Before-and-after page screenshots
╔══

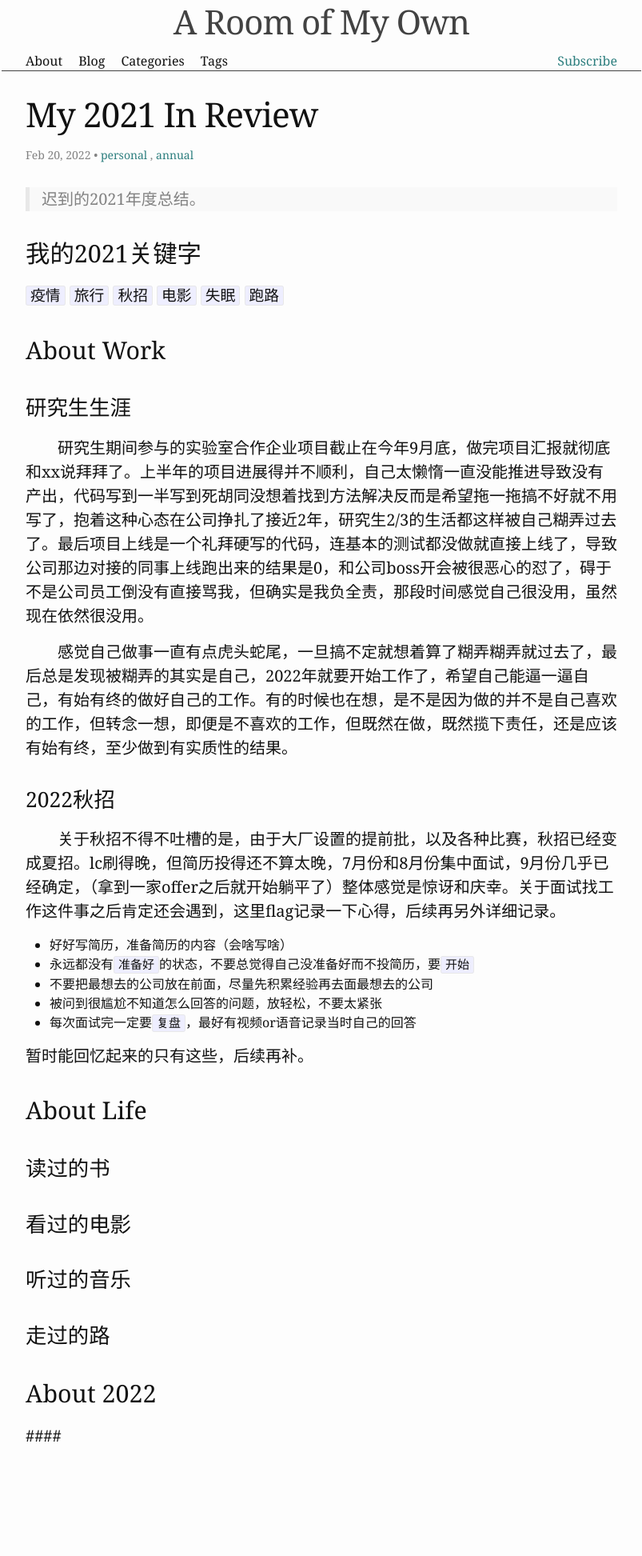
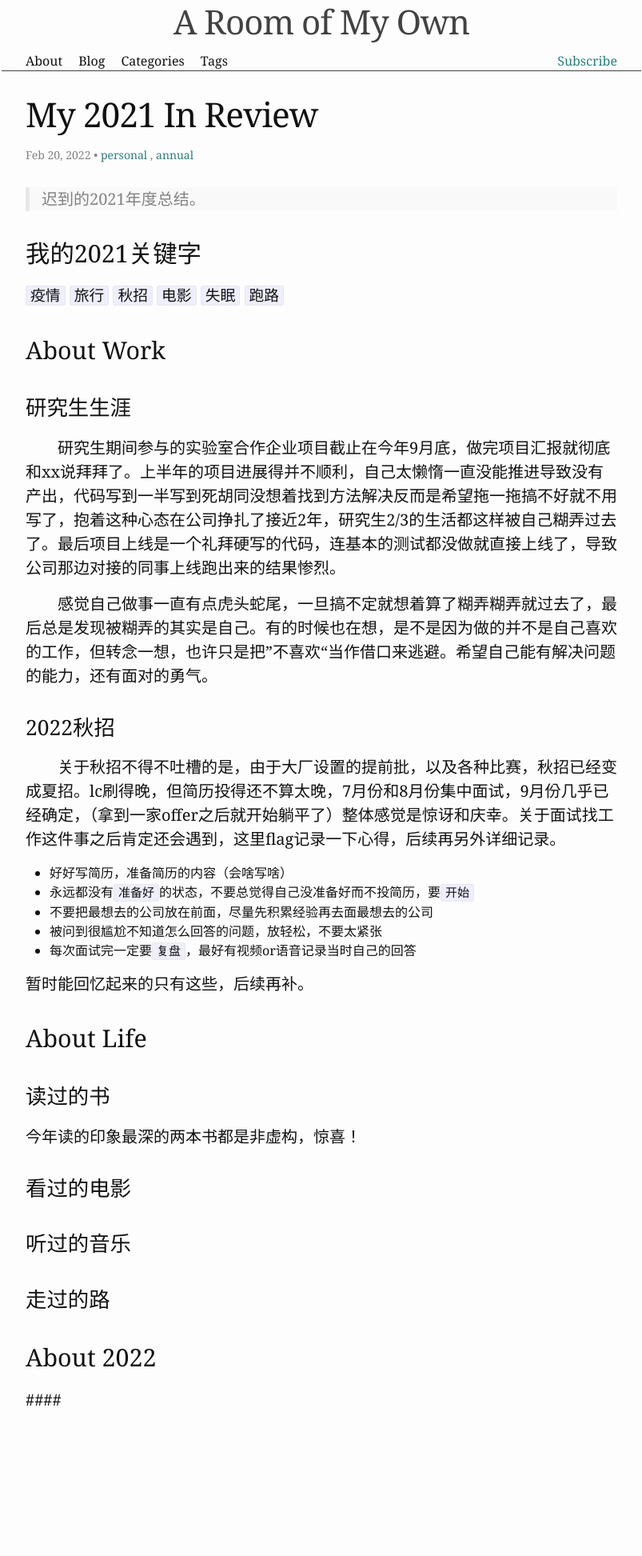
Before and after one commit to 9Echo/9Echo.github.io, a Jekyll site: the page built from _posts/2022-01-13-My-2021-in-Review.markdown, in a window 1280 px wide. Shown: the whole page at 80% size, without its empty margins (238-1041 px from the left). Built offline with Jekyll 4.4.1, drawn with Linux system fonts in a browser that asks for light colours; after the commit the page ends 1900 px from its top, so only the background shows below that.

Commit message:
Update 2022-01-13-My-2021-in-Review.markdown

```diff
--- a/_posts/2022-01-13-My-2021-in-Review.markdown
+++ b/_posts/2022-01-13-My-2021-in-Review.markdown
@@ -16,9 +16,9 @@ toc_label: 目录
 
 #### 研究生生涯
 
-&emsp;&emsp;研究生期间参与的实验室合作企业项目截止在今年9月底，做完项目汇报就彻底和xx说拜拜了。上半年的项目进展得并不顺利，自己太懒惰一直没能推进导致没有产出，代码写到一半写到死胡同没想着找到方法解决反而是希望拖一拖搞不好就不用写了，抱着这种心态在公司挣扎了接近2年，研究生2/3的生活都这样被自己糊弄过去了。最后项目上线是一个礼拜硬写的代码，连基本的测试都没做就直接上线了，导致公司那边对接的同事上线跑出来的结果是0，和公司boss开会被很恶心的怼了，碍于不是公司员工倒没有直接骂我，但确实是我负全责，那段时间感觉自己很没用，虽然现在依然很没用。
+&emsp;&emsp;研究生期间参与的实验室合作企业项目截止在今年9月底，做完项目汇报就彻底和xx说拜拜了。上半年的项目进展得并不顺利，自己太懒惰一直没能推进导致没有产出，代码写到一半写到死胡同没想着找到方法解决反而是希望拖一拖搞不好就不用写了，抱着这种心态在公司挣扎了接近2年，研究生2/3的生活都这样被自己糊弄过去了。最后项目上线是一个礼拜硬写的代码，连基本的测试都没做就直接上线了，导致公司那边对接的同事上线跑出来的结果惨烈。
 
-&emsp;&emsp;感觉自己做事一直有点虎头蛇尾，一旦搞不定就想着算了糊弄糊弄就过去了，最后总是发现被糊弄的其实是自己，2022年就要开始工作了，希望自己能逼一逼自己，有始有终的做好自己的工作。有的时候也在想，是不是因为做的并不是自己喜欢的工作，但转念一想，即便是不喜欢的工作，但既然在做，既然揽下责任，还是应该有始有终，至少做到有实质性的结果。
+&emsp;&emsp;感觉自己做事一直有点虎头蛇尾，一旦搞不定就想着算了糊弄糊弄就过去了，最后总是发现被糊弄的其实是自己。有的时候也在想，是不是因为做的并不是自己喜欢的工作，但转念一想，也许只是把”不喜欢“当作借口来逃避。希望自己能有解决问题的能力，还有面对的勇气。
 
 #### 2022秋招
 
@@ -36,6 +36,12 @@ toc_label: 目录
 
 #### 读过的书
 
+今年读的印象最深的两本书都是非虚构，惊喜！
+
+
+
+
+
 #### 看过的电影
 
 #### 听过的音乐
```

╚══

* _Problem_
Reproduce every record above word for word. Leave the pictures out.

* _Response box_
Before and after one commit to 9Echo/9Echo.github.io, a Jekyll site: the page built from _posts/2022-01-13-My-2021-in-Review.markdown, in a window 1280 px wide. Shown: the whole page at 80% size, without its empty margins (238-1041 px from the left). Built offline with Jekyll 4.4.1, drawn with Linux system fonts in a browser that asks for light colours; after the commit the page ends 1900 px from its top, so only the background shows below that.

Commit message:
Update 2022-01-13-My-2021-in-Review.markdown

```diff
--- a/_posts/2022-01-13-My-2021-in-Review.markdown
+++ b/_posts/2022-01-13-My-2021-in-Review.markdown
@@ -16,9 +16,9 @@ toc_label: 目录
 
 #### 研究生生涯
 
-&emsp;&emsp;研究生期间参与的实验室合作企业项目截止在今年9月底，做完项目汇报就彻底和xx说拜拜了。上半年的项目进展得并不顺利，自己太懒惰一直没能推进导致没有产出，代码写到一半写到死胡同没想着找到方法解决反而是希望拖一拖搞不好就不用写了，抱着这种心态在公司挣扎了接近2年，研究生2/3的生活都这样被自己糊弄过去了。最后项目上线是一个礼拜硬写的代码，连基本的测试都没做就直接上线了，导致公司那边对接的同事上线跑出来的结果是0，和公司boss开会被很恶心的怼了，碍于不是公司员工倒没有直接骂我，但确实是我负全责，那段时间感觉自己很没用，虽然现在依然很没用。
+&emsp;&emsp;研究生期间参与的实验室合作企业项目截止在今年9月底，做完项目汇报就彻底和xx说拜拜了。上半年的项目进展得并不顺利，自己太懒惰一直没能推进导致没有产出，代码写到一半写到死胡同没想着找到方法解决反而是希望拖一拖搞不好就不用写了，抱着这种心态在公司挣扎了接近2年，研究生2/3的生活都这样被自己糊弄过去了。最后项目上线是一个礼拜硬写的代码，连基本的测试都没做就直接上线了，导致公司那边对接的同事上线跑出来的结果惨烈。
 
-&emsp;&emsp;感觉自己做事一直有点虎头蛇尾，一旦搞不定就想着算了糊弄糊弄就过去了，最后总是发现被糊弄的其实是自己，2022年就要开始工作了，希望自己能逼一逼自己，有始有终的做好自己的工作。有的时候也在想，是不是因为做的并不是自己喜欢的工作，但转念一想，即便是不喜欢的工作，但既然在做，既然揽下责任，还是应该有始有终，至少做到有实质性的结果。
+&emsp;&emsp;感觉自己做事一直有点虎头蛇尾，一旦搞不定就想着算了糊弄糊弄就过去了，最后总是发现被糊弄的其实是自己。有的时候也在想，是不是因为做的并不是自己喜欢的工作，但转念一想，也许只是把”不喜欢“当作借口来逃避。希望自己能有解决问题的能力，还有面对的勇气。
 
 #### 2022秋招
 
@@ -36,6 +36,12 @@ toc_label: 目录
 
 #### 读过的书
 
+今年读的印象最深的两本书都是非虚构，惊喜！
+
+
+
+
+
 #### 看过的电影
 
 #### 听过的音乐
```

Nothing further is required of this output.